In order to fully understand who should have full administration over the Golan, we must take into account the full history of the region, and weigh any possible dangers to the parties concerned. And we must also ascertain the fact that war has it’s gains and losses. In doing so, we must research the oldest known text on the matter, and to my knowledge, the Holy Bible is the most authorative text. Not the Quran.
- New Zealand is still picking up the pieces after at least 50 people were killed, and another 50 were injured, in Friday’s terror attack, the worst in the country’s history. Prime Minister Jacinda Ardern spent the weekend visiting grieving family members and the Muslim community. The attacks, on two mosques in Christchurch, have also prompted a debate over gun laws. The Police Association has called for a ban on semi-automatic weapons, and the Prime Minister has pledged, “our gun laws will change.”

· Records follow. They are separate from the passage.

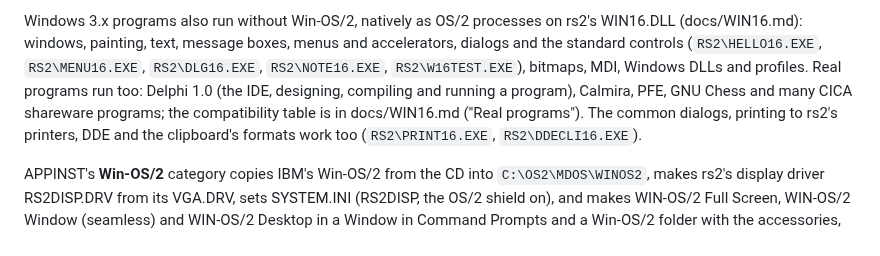
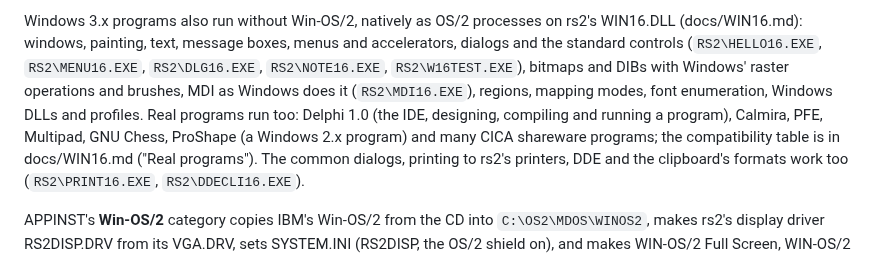
Before and after one commit to dparnell/rs-2, a Markdown page: docs/COMPATIBILITY.md, the part around the change. Rendered like a GitHub page.

```diff
--- a/docs/COMPATIBILITY.md
+++ b/docs/COMPATIBILITY.md
@@ -533,9 +533,12 @@ Windows 3.x programs also run without Win-OS/2, natively as OS/2
 processes on rs2's WIN16.DLL (docs/WIN16.md): windows, painting, text,
 message boxes, menus and accelerators, dialogs and the standard controls
 (`RS2\HELLO16.EXE`, `RS2\MENU16.EXE`, `RS2\DLG16.EXE`, `RS2\NOTE16.EXE`,
-`RS2\W16TEST.EXE`), bitmaps, MDI, Windows DLLs and profiles. Real
-programs run too: Delphi 1.0 (the IDE, designing, compiling and running
-a program), Calmira, PFE, GNU Chess and many CICA shareware programs;
+`RS2\W16TEST.EXE`), bitmaps and DIBs with Windows' raster operations
+and brushes, MDI as Windows does it (`RS2\MDI16.EXE`), regions, mapping
+modes, font enumeration, Windows DLLs and profiles. Real programs run
+too: Delphi 1.0 (the IDE, designing, compiling and running a program),
+Calmira, PFE, Multipad, GNU Chess, ProShape (a Windows 2.x program) and
+many CICA shareware programs;
 the compatibility table is in docs/WIN16.md ("Real programs"). The common
 dialogs, printing to rs2's printers, DDE and the clipboard's formats
 work too (`RS2\PRINT16.EXE`, `RS2\DDECLI16.EXE`).
```
Also changed, not shown: docs/WIN16.md (+10 -2 lines).
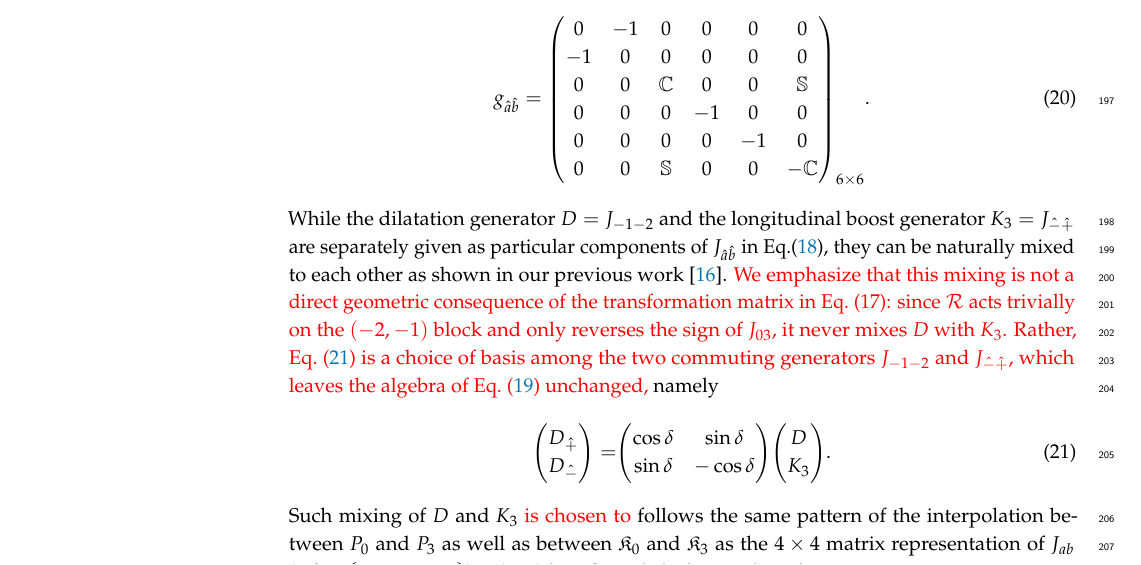
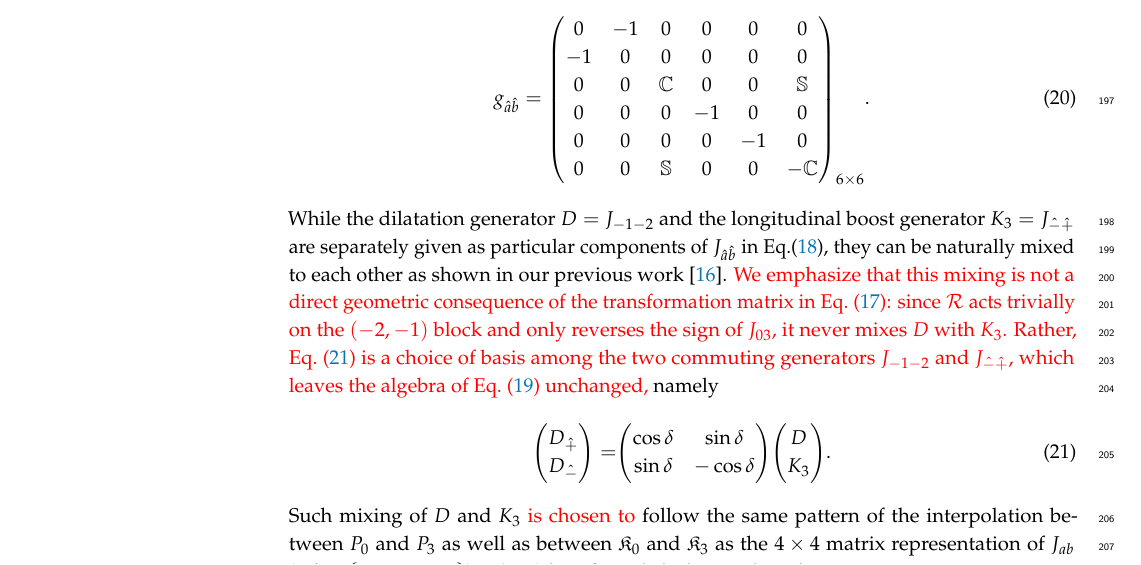
Before and after one commit to Hariprashad-Ravikumar/interpolating_3_1_conformal_algebra_paper, a LaTeX paper (main_paper.tex): part of page 7 of 35, cut so that both start at the same text. Compiled offline with pdfLaTeX.

Commit message:
Updates from Overleaf

```diff
--- a/main_paper.tex
+++ b/main_paper.tex
@@ -404,7 +405,7 @@ where
   \end{pmatrix}_{6\times6}.\label{metricghat}
 \end{align}
 While the dilatation generator $D = J_{-1-2}$ and the longitudinal boost generator $K_3 = J_{{\hat -}{\hat +}}$ are separately given as particular components of $J_{{\hat a}{\hat b}}$ in Eq.(\ref{Jhat+hat-}),
-they can be naturally mixed to each other as shown in our previous work~\cite{Ji-Hari-2026-PRD}. \textcolor{red}{We emphasize that this mixing is not a direct geometric consequence of the transformation matrix in Eq.~(17): since $\mathcal{R}$ acts trivially on the $(-2,-1)$ block and only reverses the sign of $J_{03}$, it never mixes $D$ with $K_3$. Rather, Eq.~\eqref{mixingDandK3} is a choice of basis among the two commuting generators $J_{-1-2}$ and $J_{\hat{-}\hat{+}}$, which leaves the algebra of Eq.~\eqref{simplesrint} unchanged,} namely
+they can be naturally mixed to each other as shown in our previous work~\cite{Ji-Hari-2026-PRD}. \textcolor{red}{We emphasize that this mixing is not a direct geometric consequence of the transformation matrix in Eq.~\eqref{Rmatrix}: since $\mathcal{R}$ acts trivially on the $(-2,-1)$ block and only reverses the sign of $J_{03}$, it never mixes $D$ with $K_3$. Rather, Eq.~\eqref{mixingDandK3} is a choice of basis among the two commuting generators $J_{-1-2}$ and $J_{\hat{-}\hat{+}}$, which leaves the algebra of Eq.~\eqref{simplesrint} unchanged,} namely
 \begin{align}
 \label{mixingDandK3}
     \begin{pmatrix}
@@ -418,7 +419,7 @@ they can be naturally mixed to each other as shown in our previous work~\cite{Ji
         K_3
     \end{pmatrix}.
 \end{align}
-Such mixing of $D$ and $K_3$ \textcolor{red}{is chosen to} follows the same pattern of the interpolation between $P_0$ and $P_3$ as well as between $\mathfrak{K}_0$ and $\mathfrak{K}_3$ as the $4\times 4$ matrix representation of $J_{ab}$ ($a,b \in \{-2,-1,0,3\}$) in (1+1)d conformal algebra can be split into two separate $3\times 3$ matrix representations of $J_{pq}^{(0)} (p,q \in \{1,2,3\})$ and  $J_{rs}^{(3)} (r,s \in \{1,2,3\})$ in which the superscripts $(0)$ and $(3)$ signify the involvement of time and space transformations respectively in (1+1)d. The more details of this formulation in (1+1)d conformal algebra should be referred to Ref.\cite{Ji-Hari-2026-PRD}. It may be understandable from the physics point of view that the dilatation generator $D$ and the longitudinal boost generator $K_3$ are the same sort of conformal generators that can be mixed each other as the dilatation of space and time can be realizable just like the length contraction and the time dilation attained in the longitudinal boost.
+Such mixing of $D$ and $K_3$ \textcolor{red}{is chosen to} follow the same pattern of the interpolation between $P_0$ and $P_3$ as well as between $\mathfrak{K}_0$ and $\mathfrak{K}_3$ as the $4\times 4$ matrix representation of $J_{ab}$ ($a,b \in \{-2,-1,0,3\}$) in (1+1)d conformal algebra can be split into two separate $3\times 3$ matrix representations of $J_{pq}^{(0)} (p,q \in \{1,2,3\})$ and  $J_{rs}^{(3)} (r,s \in \{1,2,3\})$ in which the superscripts $(0)$ and $(3)$ signify the involvement of time and space transformations respectively in (1+1)d. The more details of this formulation in (1+1)d conformal algebra should be referred to Ref.\cite{Ji-Hari-2026-PRD}. It may be understandable from the physics point of view that the dilatation generator $D$ and the longitudinal boost generator $K_3$ are the same sort of conformal generators that can be mixed each other as the dilatation of space and time can be realizable just like the length contraction and the time dilation attained in the longitudinal boost.
 
 In Table~\ref{tab:generator_limits}, we summarize the correspondence of each and every 15 interpolating generators of the conformal algebra with the ones in IFD and LFD, taking the limit $\delta \to 0$ and $\delta \to \pi/4$, respectively.
 Note that the interpolation in projective spacetime naturally produces superscript special conformal generators  ($\mathfrak{K}^{\hat{\pm}}$), which are related to the subscript special conformal generators as $\mathfrak{K}^{\hat{\pm}}=g^{\hat{\pm}\hat{\pm}}\mathfrak{K}_{\hat{\pm}}+g^{\hat{\pm}\hat{\mp}}\mathfrak{K}_{\hat{\mp}}$ with the metric explicitly defined in Eq.\eqref{eqn:g_munu_interpolation}, i.e.
```
Also changed, not shown: main_paper.tex (1 more changed lines).
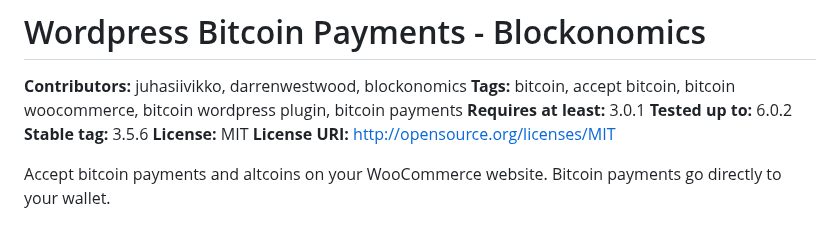
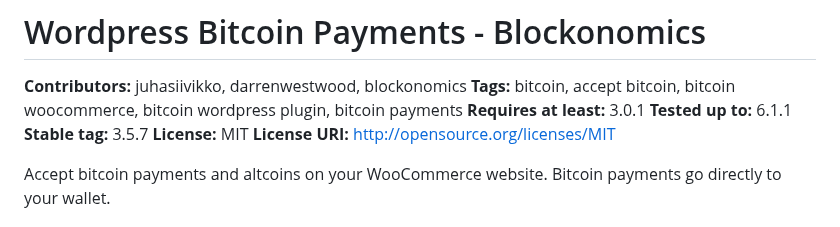
Before and after one commit to blockonomics/woocommerce-plugin, a Markdown page: README.md, the part around the change. Rendered like a GitHub page.

```diff
--- a/README.md
+++ b/README.md
@@ -2,8 +2,8 @@
 **Contributors:** juhasiivikko, darrenwestwood, blockonomics
 **Tags:** bitcoin, accept bitcoin, bitcoin woocommerce, bitcoin wordpress plugin, bitcoin payments
 **Requires at least:** 3.0.1
-**Tested up to:** 6.0.2
-**Stable tag:** 3.5.6
+**Tested up to:** 6.1.1
+**Stable tag:** 3.5.7
 **License:** MIT
 **License URI:** http://opensource.org/licenses/MIT
 
```
Also changed, not shown: assets-wp-repo/banner-772x250.png, assets-wp-repo/icon-128x128.png, assets-wp-repo/icon-256x256.png, 1 other file.
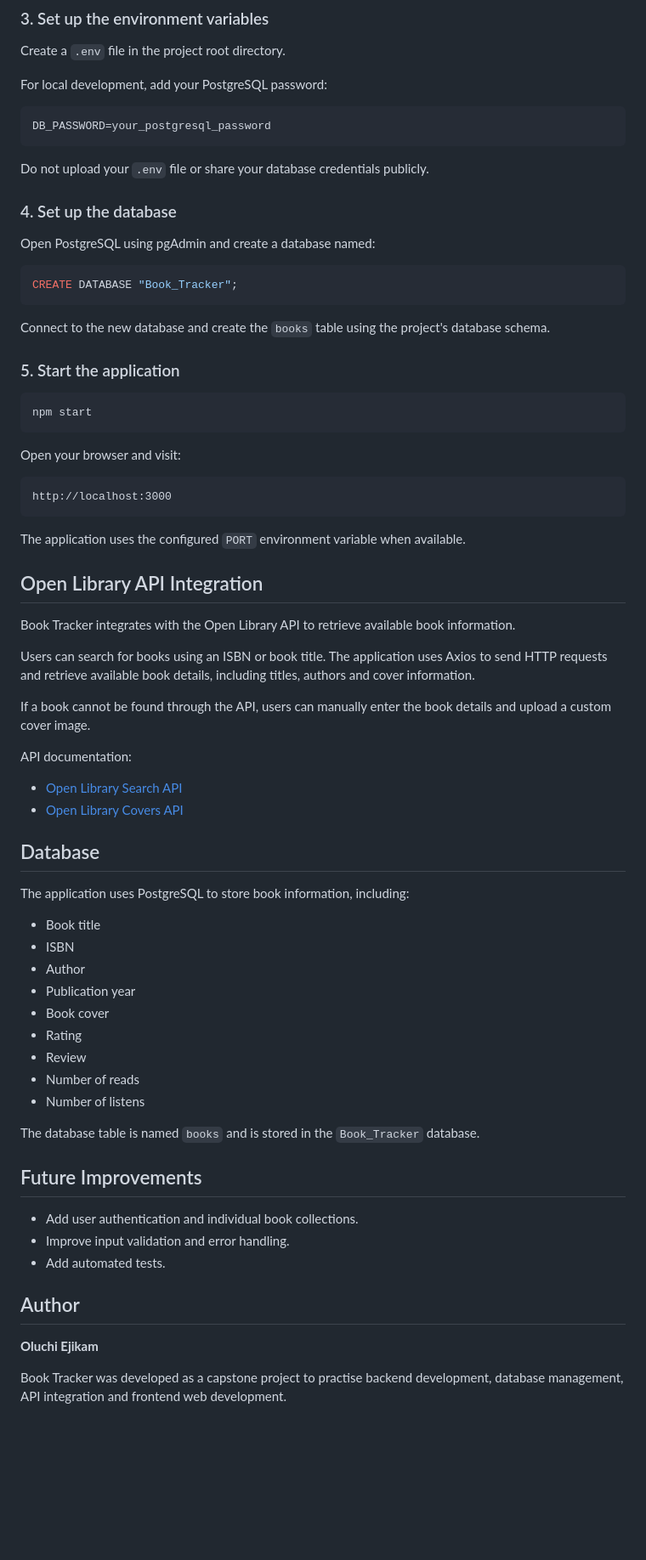
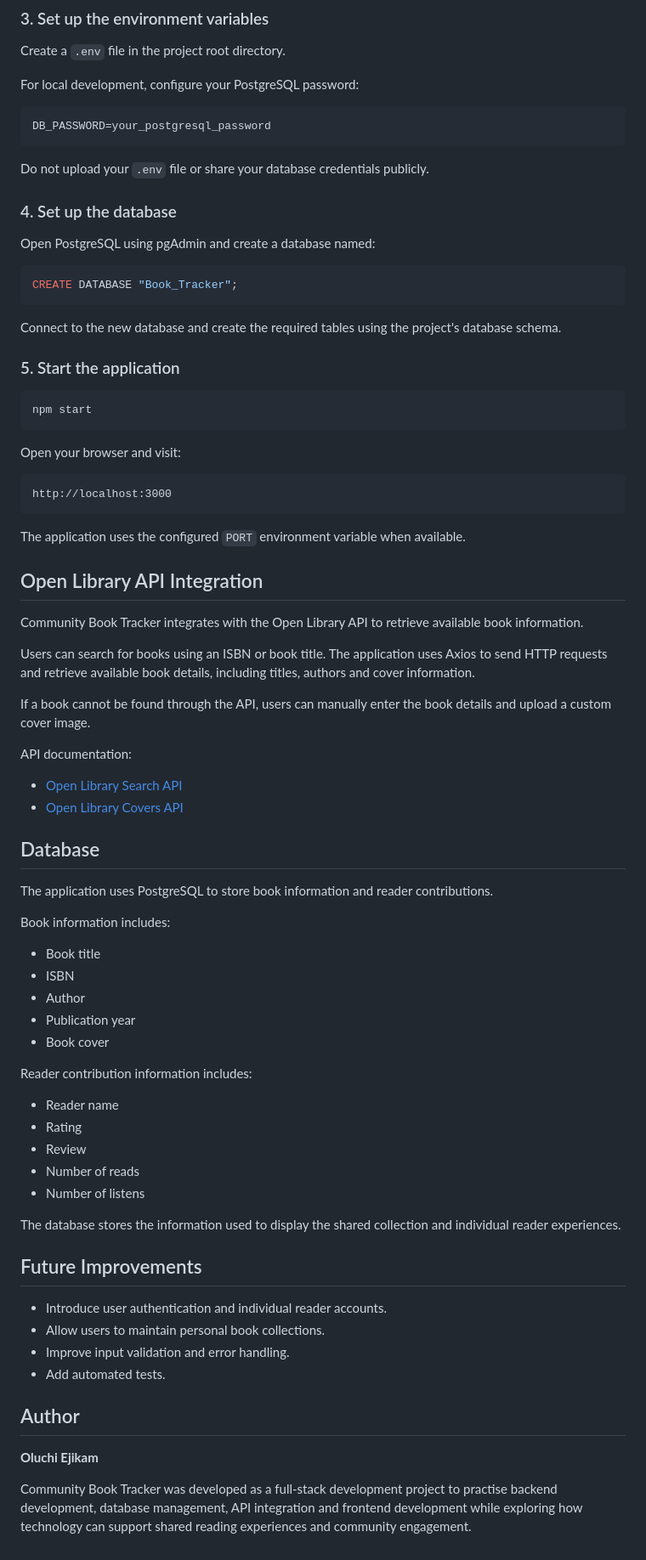
Before and after one commit to oluchiejikam-cmyk/Book_tracker, a Markdown page: README.md, the part around one of its changes. Shown at 85% size. GitHub-like rendering; blank space fills up the shorter version.

````diff
--- a/README.md
+++ b/README.md
@@ -113,7 +125,7 @@ npm install
 
 Create a `.env` file in the project root directory.
 
-For local development, add your PostgreSQL password:
+For local development, configure your PostgreSQL password:
 
 ```env
 DB_PASSWORD=your_postgresql_password
@@ -129,7 +141,7 @@ Open PostgreSQL using pgAdmin and create a database named:
 CREATE DATABASE "Book_Tracker";
 ```
 
-Connect to the new database and create the `books` table using the project's database schema.
+Connect to the new database and create the required tables using the project's database schema.
 
 ### 5. Start the application
 
@@ -147,7 +159,7 @@ The application uses the configured `PORT` environment variable when available.
 
 ## Open Library API Integration
 
-Book Tracker integrates with the Open Library API to retrieve available book information.
+Community Book Tracker integrates with the Open Library API to retrieve available book information.
 
 Users can search for books using an ISBN or book title. The application uses Axios to send HTTP requests and retrieve available book details, including titles, authors and cover information.
 
@@ -160,23 +172,30 @@ API documentation:
 
 ## Database
 
-The application uses PostgreSQL to store book information, including:
+The application uses PostgreSQL to store book information and reader contributions.
+
+Book information includes:
 
 - Book title
 - ISBN
 - Author
 - Publication year
 - Book cover
+
+Reader contribution information includes:
+
+- Reader name
 - Rating
 - Review
 - Number of reads
 - Number of listens
 
-The database table is named `books` and is stored in the `Book_Tracker` database.
+The database stores the information used to display the shared collection and individual reader experiences.
 
 ## Future Improvements
 
-- Add user authentication and individual book collections.
+- Introduce user authentication and individual reader accounts.
+- Allow users to maintain personal book collections.
 - Improve input validation and error handling.
 - Add automated tests.
 
@@ -184,4 +203,4 @@ The database table is named `books` and is stored in the `Book_Tracker` database
 
 **Oluchi Ejikam**
 
-Book Tracker was developed as a capstone project to practise backend development, database management, API integration and frontend web development.
+Community Book Tracker was developed as a full-stack development project to practise backend development, database management, API integration and frontend development while exploring how technology can support shared reading experiences and community engagement.
````
Also changed, not shown: other parts of README.md (+29 -17 lines), Screenshots/add-book-reader-experience.png (added), Screenshots/add-book.png (deleted), Screenshots/home-page.png.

- FINLAND: The center-right government unexpectedly fell Friday, ahead of planned elections on April 14. The trigger was Prime Minister Juha Sipila’s failure to pass social and health care reforms. Sipila’s Center Party has trailed the Social Democrats in opinion polls since last May.
- The House of Representatives voted to condemn “anti-Semitism, Islamophobia, racism and other forms of bigotry” Thursday, in the wake of controversial remarks by freshman Rep. Ilhan Omar (D-MN). The vote was 407-23.
- Things have, for the most part, returned to normal, after a tumultuous week between nuclear-armed rivals, India and Pakistan. An Indian pilot was returned from Pakistan Friday, after being shot down over the disputed region of Kashmir on Wednesday. Now Washington wants to know if an F-16 was used in the dogfight.
- At least four people were killed, and hundreds more were injured, in a wave of violence across Venezuela this weekend. Opposition activists defied President Nicolas Maduro and attempted to bring emergency food and medical supplies into the country from Colombia.
- SYRIA: Israeli fighter planes struck Syrian and Iranian targets late Sunday night and early Monday morning, according to an IDF spokesman. The attack was in retaliation to a missile launched by Iranian forces, which was intercepted by the Iron Dome.
- UNITED KINGDOM: Prime Minister Theresa May will consider amending the Good Friday Agreement, which ended decades of violence in Northern Ireland, as part of her “Plan B” Brexit deal. The plan must be presented to Parliament on Monday.
- GUATEMALA: About 500 Hondurans reached Tecún Umán, on the border of Guatemala and Mexico, as part of a new caravan hoping to reach the U.S. President Trump, meanwhile, continued to demand funding for a wall to keep them out.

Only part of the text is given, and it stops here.